and, racing, made his way to the head of the herd. More tabuk now, a river better than sixty feet
wide, thundered past me. I heard logs splintering, and saw them breaking and giving way. They
fell and some, even, on the backs of the closely massed animals, were carried for dozens of
yards, wood floating and churned, tossed on that tawny, storming river, that relentless torrent
of hide and horn, turned toward the north. I moved to my left as more logs burst loose. In
minutes the river of tabuk was more than two hundred yards wide. The ground shook beneath
me. I could hardly see nor breathe for the dust.
I was aware of Imnak near me, grinning. Beasts of Gor, page 168

The current moon was Takiyuhawi, the moon in which the tabuk rut. It is sometimes known also
as Canpasapawi, or the moon when the chokecherries are ripe. Blood brothers of Gor, page 5

It can be nerve-racking, waiting in the pit. In our hours in the pit we had had several occasions
for concern. Twice we had heard the single note of the fleer from Cuwignaka, signalling the
passage, overhead, of flighted ones, the Kinyanpi. Once a tabuk, a prairie tabuk, tawny in the
Barrens, singlehorned, gazelle like, had grazed nearby. It had browsed within feet of us. In a
sense this had pleased me, suggesting that our quarry might be in the vicinity; in a sense it had
displeased me, suggesting that abundant, alternative game might also be in the vicinity, the
tabuk tending to travel in herds. Some varieties of prairie tabuk, interestingly, when sensing
danger, end to lie down. This is counterinstinctual for most varieties of tabuk, which, when
sensing danger, tend to freeze, in a tense, standing position and then, if alarmed further, tend
to scurry away, depending on their ability and speed to escape predators. The standing position,
of course, as it is the case with bipedalian creatures, tends to increase their scanning range. The
response disposition of lying down, apparently selected for in some varieties of tabuk, tends to
be useful in an environment in which high grass is plentiful and one of the most common
predators depends primarily on vision to detect and locate its prey. This predator, as would be
expected, normally attacks from a direction in which is shadow does not precede it. Any tabuk, of
course, if it is sufficiently alarmed, will bound away. It can attain short-term speeds of from
eighty to ninety pasangs an Ahn. Its evasive leaps, in the gorean gravity, can cover from thirty to
forty feet in length, and attain heights of ten to fifteen feet. Once we had heard two notes of the
fleer, but, that time, as it had turned out, the source of the signal had not been Cuwignaka but,

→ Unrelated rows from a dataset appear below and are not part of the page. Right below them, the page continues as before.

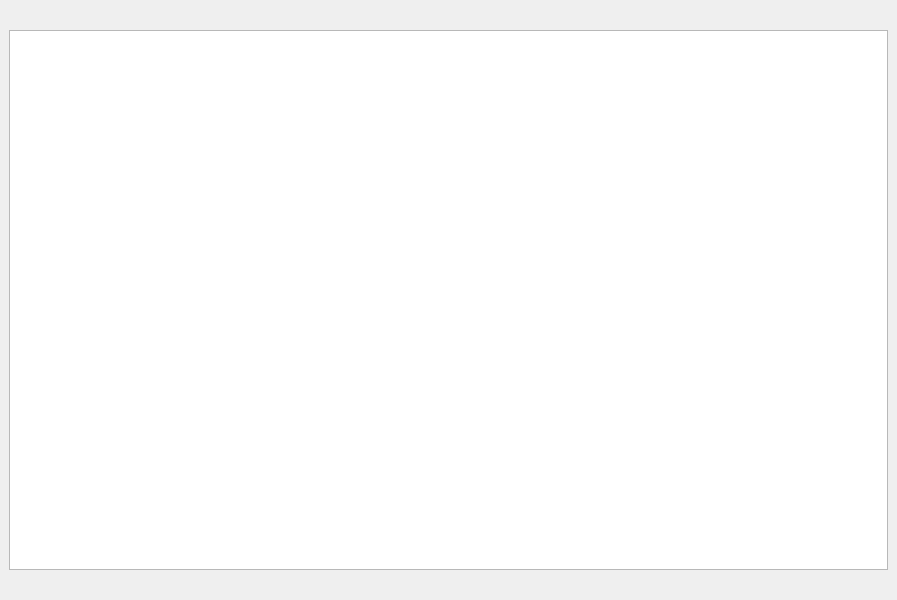
Old version of the form main.ui in the repository elilcatness/coffee-script.
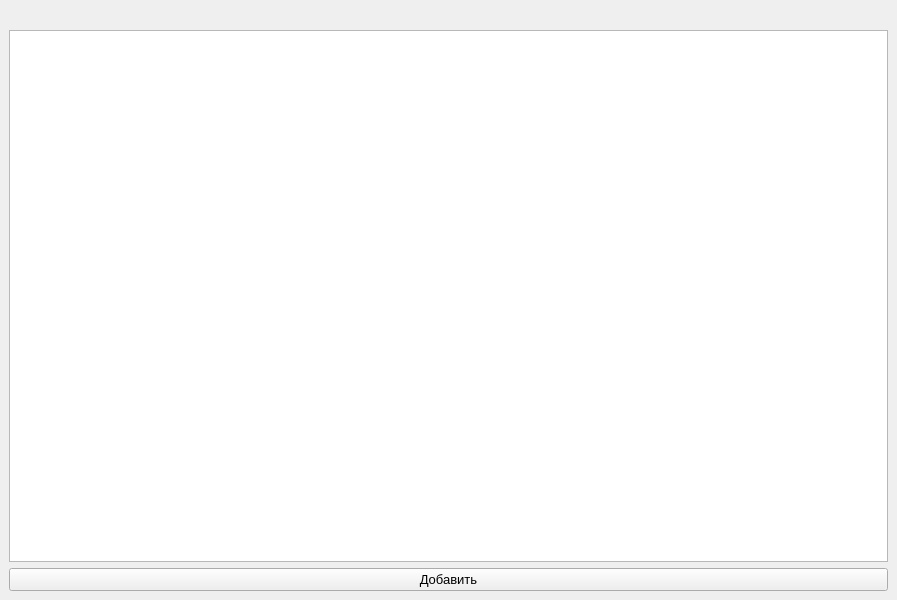
New version of the form.

```diff
--- a/main.ui
+++ b/main.ui
@@ -21,7 +21,7 @@
   <widget class="QWidget" name="centralwidget">
    <layout class="QVBoxLayout" name="verticalLayout">
     <item>
-     <widget class="QLabel" name="label_2">
+     <widget class="QLabel" name="label">
       <property name="text">
        <string/>
       </property>
@@ -31,9 +31,9 @@
      <widget class="QTableView" name="tableView"/>
     </item>
     <item>
-     <widget class="QLabel" name="label">
+     <widget class="QPushButton" name="add_btn">
       <property name="text">
-       <string/>
+       <string>Добавить</string>
       </property>
      </widget>
     </item>
```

to our frustration, an actual fleer. Blood brothers of Gor, page 316, 317
All rights reserved.
This research is done on the series of books written by John Norman, the comments in italics are mine and my point of view.
Woman of Gor